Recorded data
__________

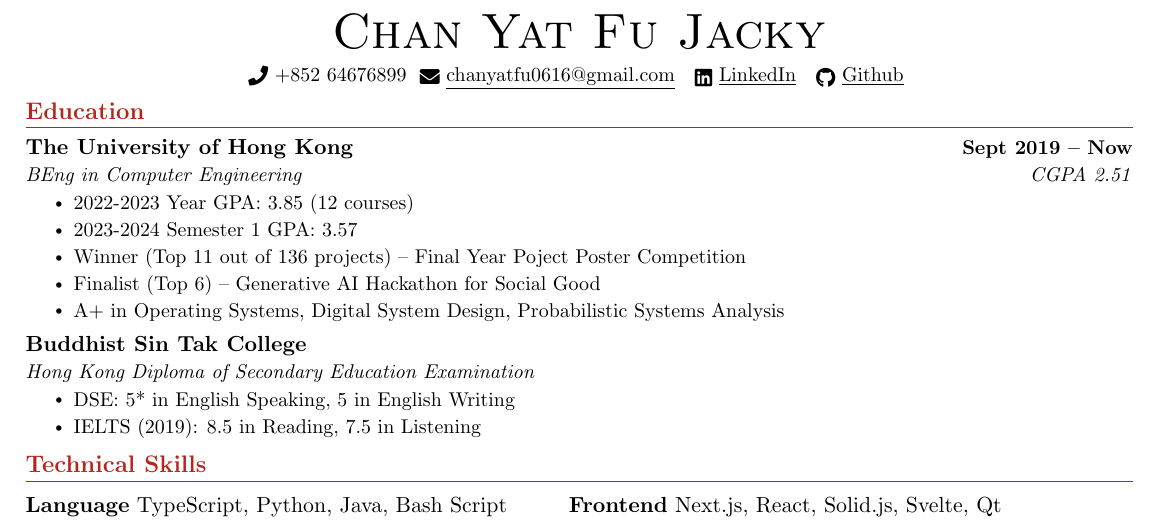
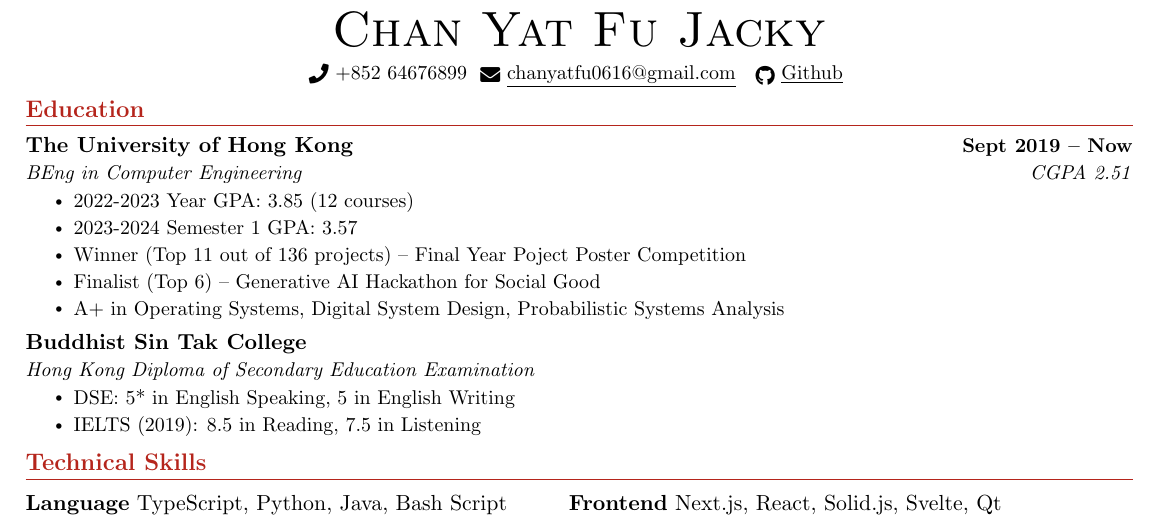
Before and after one commit to 0xc1fa/resume.yfchan.me, a LaTeX document (main.tex): part of the page, cut so that both start at the same text. Compiled offline with pdfLaTeX.

Commit message:
remove linkedin link

```diff
--- a/main.tex
+++ b/main.tex
@@ -117,7 +117,7 @@
 \begin{center}
   {\Huge \scshape Chan Yat Fu Jacky} \\ \vspace{5pt}
   \small \raisebox{-0.1\height}\faPhone\ +852 64676899~ \href{mailto:chanyatfu0616@gmail.com}{\raisebox{-0.2\height}\faEnvelope\  \underline{chanyatfu0616@gmail.com}} ~
-  \href{https://www.linkedin.com/in/yat-fu-chan/}{\raisebox{-0.2\height}\faLinkedin\ \underline{LinkedIn}}  ~
+  % \href{https://www.linkedin.com/in/yat-fu-chan/}{\raisebox{-0.2\height}\faLinkedin\ \underline{LinkedIn}}  ~
   \href{https://github.com/chanyatfu}{\raisebox{-0.2\height}\faGithub\ \underline{Github}}
   \vspace{-8pt}
 \end{center}
```
Also changed, not shown: main.pdf.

__________

## WHAT YOU WILL DO
Filter the records for lines holding the string "faLinkedin". Copy each one.

## WRITTEN ANSWER
-  \href{https://www.linkedin.com/in/yat-fu-chan/}{\raisebox{-0.2\height}\faLinkedin\ \underline{LinkedIn}}  ~
+  % \href{https://www.linkedin.com/in/yat-fu-chan/}{\raisebox{-0.2\height}\faLinkedin\ \underline{LinkedIn}}  ~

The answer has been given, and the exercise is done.